As global high-tech companies rush to be the first to develop fully autonomous driverless cars, an Australian expert has warned they might be moving too fast.
For Australian consumers the shift to autonomous vehicles has already begun, with Tesla and Volvo both selling cars which feature automatic steering functions.
The vehicles are able to steer on their own, negotiate surrounding traffic and change lanes. They are not yet able to read traffic lights.
But the recent death of a Tesla driver in the United States has sparked safety concerns.
Technology not advanced enough
Professor Ann Williamson from the University of New South Wales said the testing was proceeding too quickly.
“Our technology is too unsophisticated — the sensors that are being used in many of the vehicles just aren’t quite good enough to allow the vehicle to take complete control,” she said.
“At the moment we’re asking drivers to just sit passively and wait until something happens and then it asks them to just take over really quickly and that’s something human beings don’t do very well.”
Joshua Brown, 40, was killed in Florida in May when his Tesla failed to differentiate between the side of a turning truck and the sky while operating in autopilot mode.
His vehicle failed to stop and ploughed into the truck, killing him.
Tesla Australia communications manager, Heath Walker, said drivers should keep their hands on the steering wheel at all times when their car was in autopilot mode.
He said the software in Tesla vehicles had been updated since Mr Brown’s death to rely more heavily on radars instead of a camera.
“If the same scenario was to occur again, we’ve been on the record in saying that what we believe would happen is that it wouldn’t have occurred,” he told 7.30.
‘Risks may not get picked up in the excitement’
Cyclists and pedestrians have also raised concerns about the transition to driverless cars.
The Amy Gillett Foundation’s Rod Katz predicted a moral hazard in which an autonomous vehicle was programmed to protect the passenger in the vehicle, even if it meant hitting a pedestrian or cyclist on the road.
“It could be fantastic but there are also real risks there,” he said.
“That’s my concern, that the risks are not going to get picked up in the excitement.”
The executive director of the Australian Driverless Vehicle Initiative, Rita Excell, has called for industry and regulators to work closely to manage the safety concerns.
“Crashes on our roads are caused by humans making mistakes, so if this technology can reduce fatal crashes by 90 per cent that’s a significant benefit to society,” she said.
Once adopted, the use of driverless cars will have huge implications for traffic management, city planning, home design. It could even threaten private car ownership.

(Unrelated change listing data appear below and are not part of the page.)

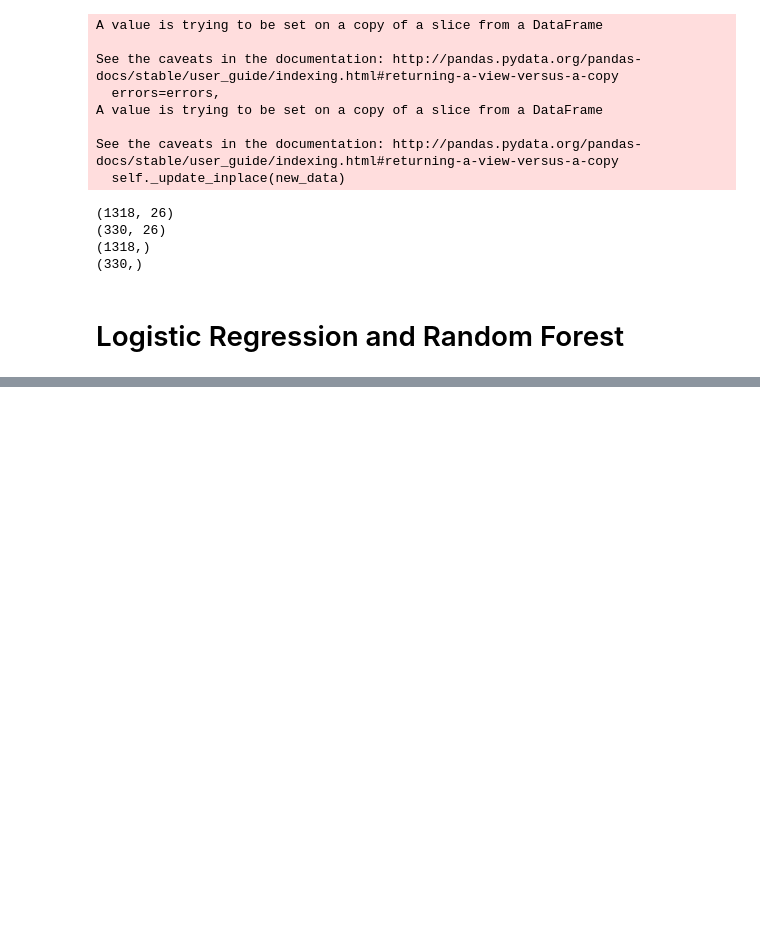
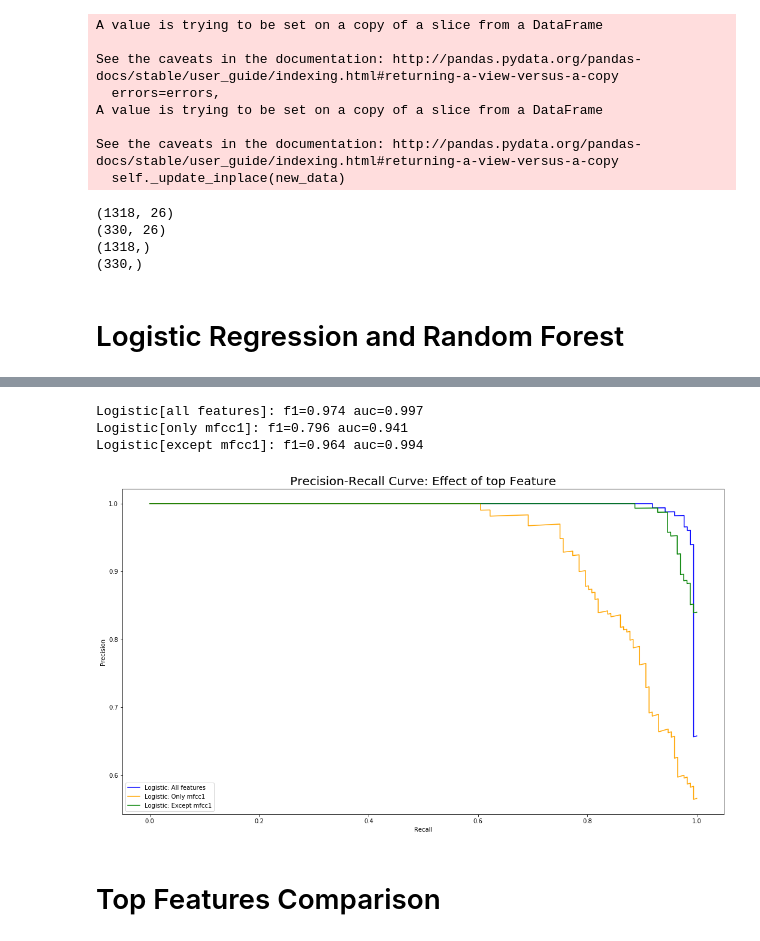
Before and after one commit to Appy011/are_you_dirty_enough, a Jupyter notebook: src/logistic_rf_models.ipynb, the cells around one changed output, grey strips where cells are left out. Cells and saved outputs as stored; diff of their text form; code cells hidden in the pictures; blank space fills up the shorter version.

```diff
--- a/src/logistic_rf_models.ipynb
+++ b/src/logistic_rf_models.ipynb
@@ -192,0 +435,48 @@ plt.show()
+# %%
+'''
+
+Plot Precision-Recall curve after fitting a model
+
+'''
+
+# predict class values
+
+lr_precision, lr_recall, _ = precision_recall_curve(y_test, lr_probs)
+lr_f1, lr_auc = f1_score(y_test, lr_pred), auc(lr_recall, lr_precision)
+
+lr_2_precision, lr_2_recall, _ = precision_recall_curve(y_2_test, lr_2_probs)
+lr_2_f1, lr_2_auc = f1_score(y_2_test, lr_2_pred), auc(lr_2_recall, lr_2_precision)
+
+lr_3_precision, lr_3_recall, _ = precision_recall_curve(y_3_test, lr_3_probs)
+lr_3_f1, lr_3_auc = f1_score(y_3_test, lr_3_pred), auc(lr_3_recall, lr_3_precision)
+
+# summarize scores
+print('Logistic[all features]: f1=%.3f auc=%.3f' % (lr_f1, lr_auc))
+print('Logistic[only mfcc1]: f1=%.3f auc=%.3f' % (lr_2_f1, lr_2_auc))
+print('Logistic[except mfcc1]: f1=%.3f auc=%.3f' % (lr_3_f1, lr_3_auc))
+
+
+# plot the precision-recall curves
+#no_skill = len(y_test[y_test==1]) / len(y_test)
+
+f5,ax5 = plt.subplots(figsize =(18,10))
+#ax5.plot([0, 1], [no_skill, no_skill], linestyle='--', label='No Skill')
+ax5.plot(lr_recall, lr_precision, label='Logistic: All features', color='blue')
+ax5.plot(lr_2_recall, lr_2_precision, label='Logistic: Only mfcc1', color='orange')
+ax5.plot(lr_3_recall, lr_3_precision, label='Logistic: Except mfcc1', color='green')
+
+
+# axis labels
+plt.xlabel('Recall')
+plt.ylabel('Precision')
+
+plt.legend()
+plt.title('Precision-Recall Curve: Effect of top Feature', fontsize=20)
+plt.show()
+# %% [output]
+Logistic[all features]: f1=0.974 auc=0.997
+Logistic[only mfcc1]: f1=0.796 auc=0.941
+Logistic[except mfcc1]: f1=0.964 auc=0.994
+[figure, added]
+# %% [markdown]
+# Top Features Comparison
```
Also changed, not shown: parts of 17 cells of this notebook, 1 other file.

Safety experts fear the transition period will be the most dangerous time, when the roads are shared by a mixture of humans and computers.
“The transition to autonomy is one that we really need to be careful of and I don’t believe we are being careful enough at the moment,” Professor Williamson said.